Madam President, the Russian Federation and China gave no credible explanation for their veto or for the cynical attempt to score political points by tabling a second resolution that halved the number of crossings and halved the length of time. There is no justification for this. Indeed, the Secretary-General said that a further deterioration of an already extremely difficult humanitarian situation for people throughout Syria, where over 11 million people remain in need of assistance.
So no one could pretend, Madam President, that things were improving on the ground. I listened very carefully to what the Russian representative said, and I heard him say that they were motivated “purely by the humanitarian aspect.” Madam President, even by known standards, this is breathtaking in its hypocrisy. The veto of the first resolution and the tabling of the second are not acts that address humanitarian concerns. They don’t meet OCHA’s formal written request to the Council. They don’t help the millions of ordinary citizens in Syria whose lives are now in jeopardy. And they certainly don’t help the UN or the cause of multilateralism.

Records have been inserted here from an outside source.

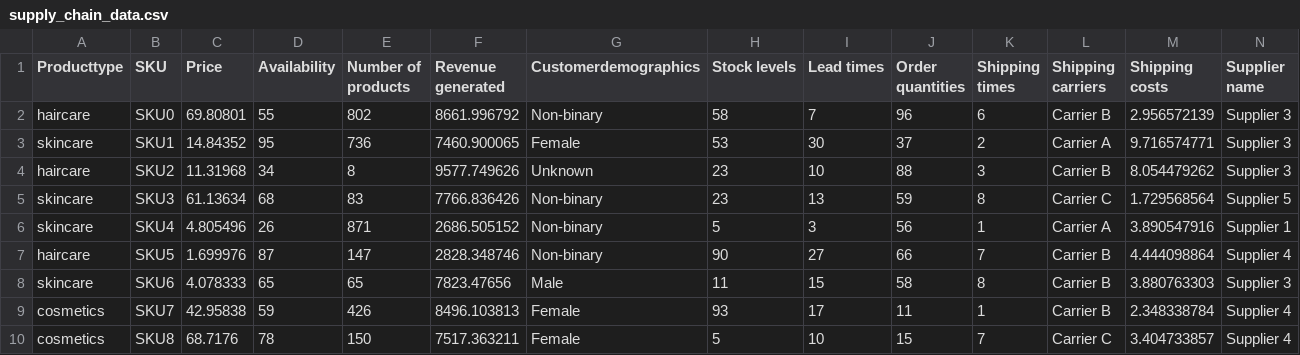
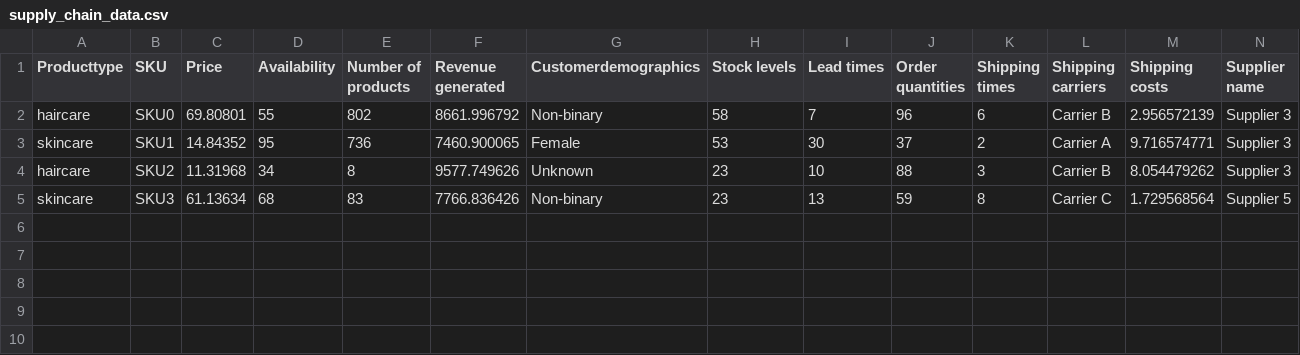
Before and after one commit to Dlashu/csv, a CSV file: supply_chain_data.csv, drawn as a sheet; only a part is shown; rows hold the shown columns only; the diff names each change by its address in the sheet, - before the commit and + after, or states it on an @@ line.

Commit message:
Add files via upload

```diff
--- a/supply_chain_data.csv
+++ b/supply_chain_data.csv
-row 6: skincare | SKU4 | 4.805496 | 26 | 871 | 2686.505152 | Non-binary | 5 | 3 | 56 | 1 | Carrier A | 3.890547916 | Supplier 1
-row 7: haircare | SKU5 | 1.699976 | 87 | 147 | 2828.348746 | Non-binary | 90 | 27 | 66 | 7 | Carrier B | 4.444098864 | Supplier 4
-row 8: skincare | SKU6 | 4.078333 | 65 | 65 | 7823.47656 | Male | 11 | 15 | 58 | 8 | Carrier B | 3.880763303 | Supplier 3
-row 9: cosmetics | SKU7 | 42.95838 | 59 | 426 | 8496.103813 | Female | 93 | 17 | 11 | 1 | Carrier B | 2.348338784 | Supplier 4
-row 10: cosmetics | SKU8 | 68.7176 | 78 | 150 | 7517.363211 | Female | 5 | 10 | 15 | 7 | Carrier C | 3.404733857 | Supplier 4
```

Madam President, now the responsibility is on the Syrian and Russian authorities. It is they who will now be responsible for the people whose lives hang in the balance. I hope the Russian taxpayers are feeling generous.
Madam President, the United Kingdom voted against the Russian text because we will not negotiate with a gun held to our heads over a cynical offer that would save fewer lives than we know is needed and that the UN very clearly set out was necessary. But it’s important even at this juncture to look ahead, given how many lines remain at stake.
Therefore, Madam President, the United Kingdom hopes that the council can pass through this sorry episode and can return to discussion ready to identify a productive and effective way through that meets OCHA’s needs before 10 January when the current mandate expires.
I have said in this chamber before that Russia should not play dice with people’s lives. Four million lives are at stake, Madam President, and we need to keep that critical fact before us as we try and sort out this dreadful mess.